The expected output is the full set of entries, printed exactly, without pictures.

* TASK DATA *

#####

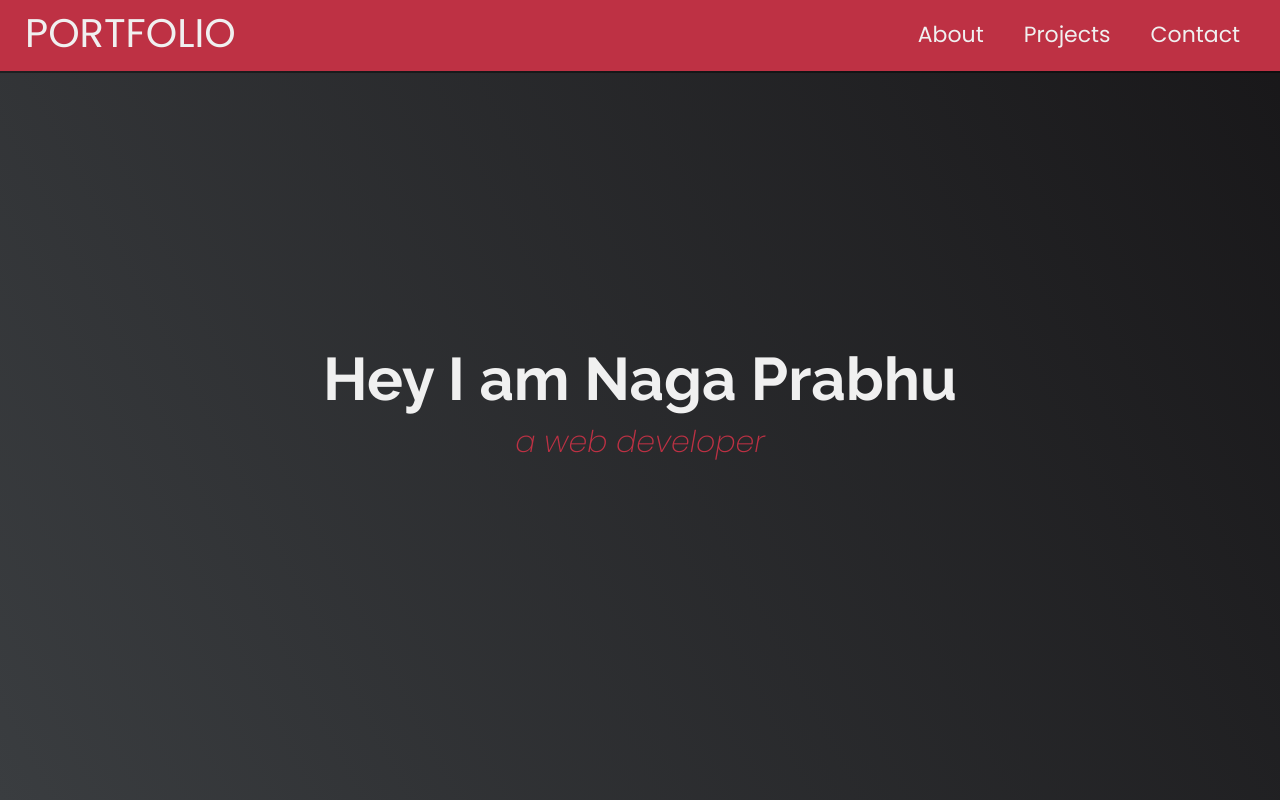
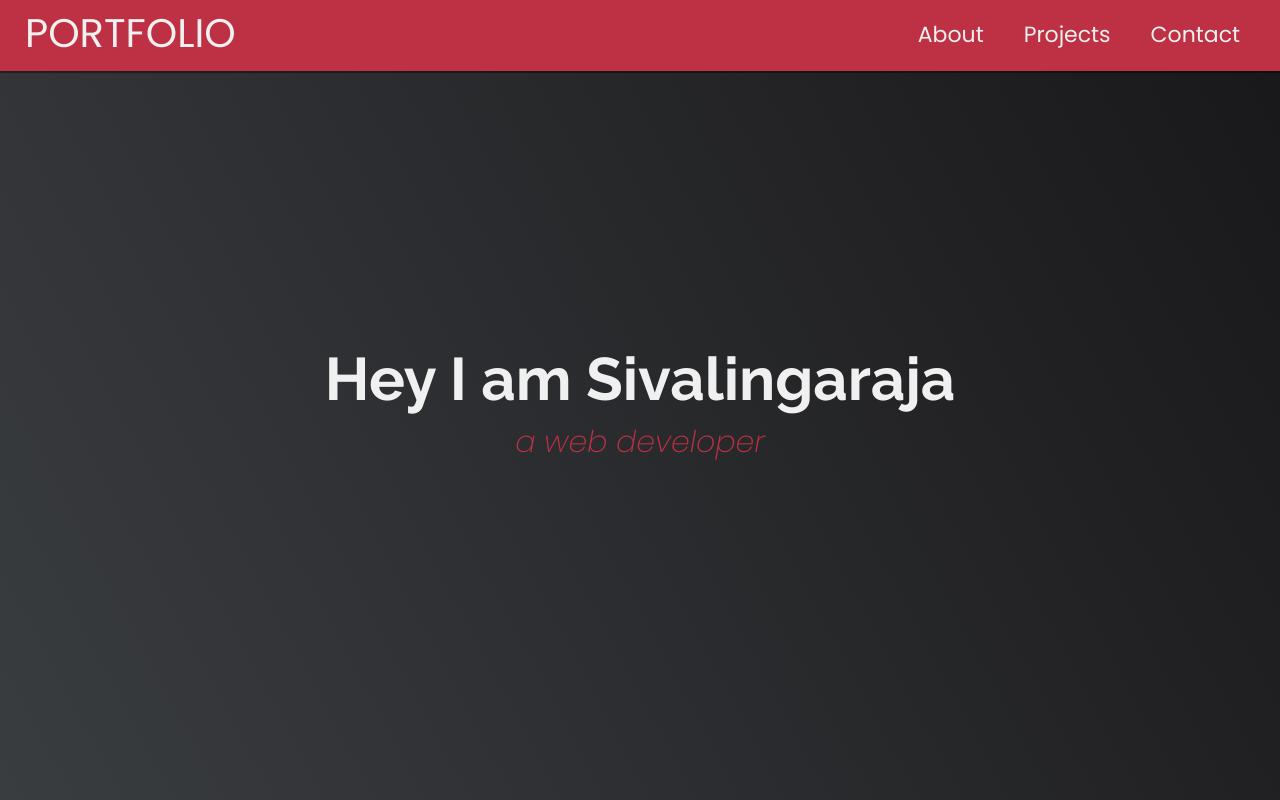
Before and after one commit to Sivalingarja/port, a plain HTML site: page index.html in a window 1280 px wide. Shown: the top 800 px of the page. Drawn offline with Linux system fonts and the light colour scheme.

Commit message:
Update index.html

```diff
--- a/index.html
+++ b/index.html
@@ -37,7 +37,7 @@
               </nav>
             </div>
                   <section id="welcome" class="welcome-section">
-      <h1>Hey I am Naga Prabhu</h1>
+      <h1>Hey I am Sivalingaraja</h1>
       <p>a web developer</p>
     </section>
 
```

#####

* TASK RESPONSE *
Before and after one commit to Sivalingarja/port, a plain HTML site: page index.html in a window 1280 px wide. Shown: the top 800 px of the page. Drawn offline with Linux system fonts and the light colour scheme.

Commit message:
Update index.html

```diff
--- a/index.html
+++ b/index.html
@@ -37,7 +37,7 @@
               </nav>
             </div>
                   <section id="welcome" class="welcome-section">
-      <h1>Hey I am Naga Prabhu</h1>
+      <h1>Hey I am Sivalingaraja</h1>
       <p>a web developer</p>
     </section>
 
```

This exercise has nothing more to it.